Aminah Yambo
Introductions to Interviews and Interrogations
Professor Scott Joubert
June 8th, 2013

In 1988, Ted White was clubbed in the head and face at his mattress business between 12:45 and 1:55 p.m. White died of his injuries three days later and was never able to tell the police officers of the incident. There were no witnesses found and the police never discovered any fingerprints or DNA to help identify the actual perpetrator. Regardless, police originally suspected Matt Mason of the murder but were unable to bring a case against him. Mason and Tinney were acquaintances. Glenn Tinney original pled guilty to the murder of ted white in 1992. There was evidence that was presented at court that got Tinney sentence exonerated. The evidence they had to get his sentence exonerated was the fact that none of the confessions matched the facts of the crime and an Ohio judge reversed Tinney’s conviction. The prosecutor investigator was told Glenn Tinney may know something about Mason’s participation in ted white’s murder, Tinney said that him and mason killed Ted white together but then a couple of days later he said he did the crimes alone. The police also uncovered that Glenn Tinney gave other statements that was not consistent with each other or with the facts of the crime.
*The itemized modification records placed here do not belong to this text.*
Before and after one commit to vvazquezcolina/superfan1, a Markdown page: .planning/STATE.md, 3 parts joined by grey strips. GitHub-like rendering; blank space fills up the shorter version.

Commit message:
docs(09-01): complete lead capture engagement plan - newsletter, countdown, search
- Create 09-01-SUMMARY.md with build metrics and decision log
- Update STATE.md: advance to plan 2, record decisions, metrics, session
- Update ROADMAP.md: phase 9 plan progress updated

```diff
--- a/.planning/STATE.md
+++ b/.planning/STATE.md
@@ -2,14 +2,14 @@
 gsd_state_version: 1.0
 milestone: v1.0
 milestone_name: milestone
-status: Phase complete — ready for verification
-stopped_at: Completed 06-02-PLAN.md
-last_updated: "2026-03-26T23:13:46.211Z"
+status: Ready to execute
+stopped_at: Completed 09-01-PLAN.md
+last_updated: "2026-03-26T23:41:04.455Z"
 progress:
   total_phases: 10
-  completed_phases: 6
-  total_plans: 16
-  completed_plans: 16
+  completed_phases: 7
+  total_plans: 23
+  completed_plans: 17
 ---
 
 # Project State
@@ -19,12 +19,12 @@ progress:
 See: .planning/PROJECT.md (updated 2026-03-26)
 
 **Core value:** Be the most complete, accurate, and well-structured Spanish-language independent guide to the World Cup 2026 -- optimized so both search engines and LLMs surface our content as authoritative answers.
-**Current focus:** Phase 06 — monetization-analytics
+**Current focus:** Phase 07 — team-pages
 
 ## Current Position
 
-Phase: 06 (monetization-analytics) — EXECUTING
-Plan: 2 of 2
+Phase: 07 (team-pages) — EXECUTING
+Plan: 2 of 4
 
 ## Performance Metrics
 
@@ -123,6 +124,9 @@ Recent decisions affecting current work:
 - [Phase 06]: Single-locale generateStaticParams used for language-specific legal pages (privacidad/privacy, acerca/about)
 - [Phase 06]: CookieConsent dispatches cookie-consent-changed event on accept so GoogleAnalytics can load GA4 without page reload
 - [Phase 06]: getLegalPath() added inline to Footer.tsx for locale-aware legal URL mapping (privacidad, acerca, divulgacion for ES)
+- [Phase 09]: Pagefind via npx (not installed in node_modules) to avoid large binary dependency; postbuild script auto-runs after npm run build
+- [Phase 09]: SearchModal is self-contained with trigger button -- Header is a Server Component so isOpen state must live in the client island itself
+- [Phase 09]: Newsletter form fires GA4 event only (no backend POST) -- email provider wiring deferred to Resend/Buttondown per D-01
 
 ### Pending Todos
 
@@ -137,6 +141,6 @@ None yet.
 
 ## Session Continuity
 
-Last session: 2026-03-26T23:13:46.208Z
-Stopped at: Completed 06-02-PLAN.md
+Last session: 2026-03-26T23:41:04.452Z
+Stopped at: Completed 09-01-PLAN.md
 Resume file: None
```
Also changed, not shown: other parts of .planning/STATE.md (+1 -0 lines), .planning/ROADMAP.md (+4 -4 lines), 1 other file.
The court concluded that upon close comparison of Tinney’s confessions, he “confessed to killing a man he could not identify, for conflicting motives which don’t match the facts, at the wrong time of day, with a weapon that does not match the victim’s injuries, by striking him in the wrong part of the head, and stealing items the victim either still possessed after the attach or probably never possessed.” Because of these reasons, the court said it would be “manifestly unjust to deny withdraw of the guilty plea” because the confessions did not provide any support for the murder conviction (McGinn, 2013 ).

References

McGinn, A. (2013 , Feb 6). Ohio IP...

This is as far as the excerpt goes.